■ TASK TO CARRY OUT
Wherever the string "Linux" shows up in the records below, return that line.

Web page edit records:

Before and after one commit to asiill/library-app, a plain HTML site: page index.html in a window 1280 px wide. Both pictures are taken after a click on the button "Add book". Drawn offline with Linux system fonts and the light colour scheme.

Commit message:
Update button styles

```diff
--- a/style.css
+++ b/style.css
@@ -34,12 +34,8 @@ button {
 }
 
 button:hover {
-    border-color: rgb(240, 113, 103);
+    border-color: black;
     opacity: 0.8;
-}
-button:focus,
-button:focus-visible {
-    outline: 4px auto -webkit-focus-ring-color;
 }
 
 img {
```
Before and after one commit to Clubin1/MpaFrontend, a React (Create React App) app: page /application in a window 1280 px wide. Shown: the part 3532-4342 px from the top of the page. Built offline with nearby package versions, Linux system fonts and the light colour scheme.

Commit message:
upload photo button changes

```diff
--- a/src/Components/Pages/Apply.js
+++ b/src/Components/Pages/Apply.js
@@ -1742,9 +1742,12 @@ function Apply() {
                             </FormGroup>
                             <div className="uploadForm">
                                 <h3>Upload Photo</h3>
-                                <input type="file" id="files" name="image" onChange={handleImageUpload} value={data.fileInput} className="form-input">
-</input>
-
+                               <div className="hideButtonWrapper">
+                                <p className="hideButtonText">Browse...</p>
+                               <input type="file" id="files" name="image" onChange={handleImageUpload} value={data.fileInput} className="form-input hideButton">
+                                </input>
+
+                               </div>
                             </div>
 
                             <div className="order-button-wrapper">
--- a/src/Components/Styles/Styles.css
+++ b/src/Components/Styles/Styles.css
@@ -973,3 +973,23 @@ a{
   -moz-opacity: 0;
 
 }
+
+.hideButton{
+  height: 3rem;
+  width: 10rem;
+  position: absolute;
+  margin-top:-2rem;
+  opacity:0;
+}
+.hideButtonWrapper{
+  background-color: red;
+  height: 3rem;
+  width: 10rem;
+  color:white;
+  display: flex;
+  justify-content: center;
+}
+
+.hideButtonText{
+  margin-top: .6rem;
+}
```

■ TASK RESULT
Before and after one commit to asiill/library-app, a plain HTML site: page index.html in a window 1280 px wide. Both pictures are taken after a click on the button "Add book". Drawn offline with Linux system fonts and the light colour scheme.
Before and after one commit to Clubin1/MpaFrontend, a React (Create React App) app: page /application in a window 1280 px wide. Shown: the part 3532-4342 px from the top of the page. Built offline with nearby package versions, Linux system fonts and the light colour scheme.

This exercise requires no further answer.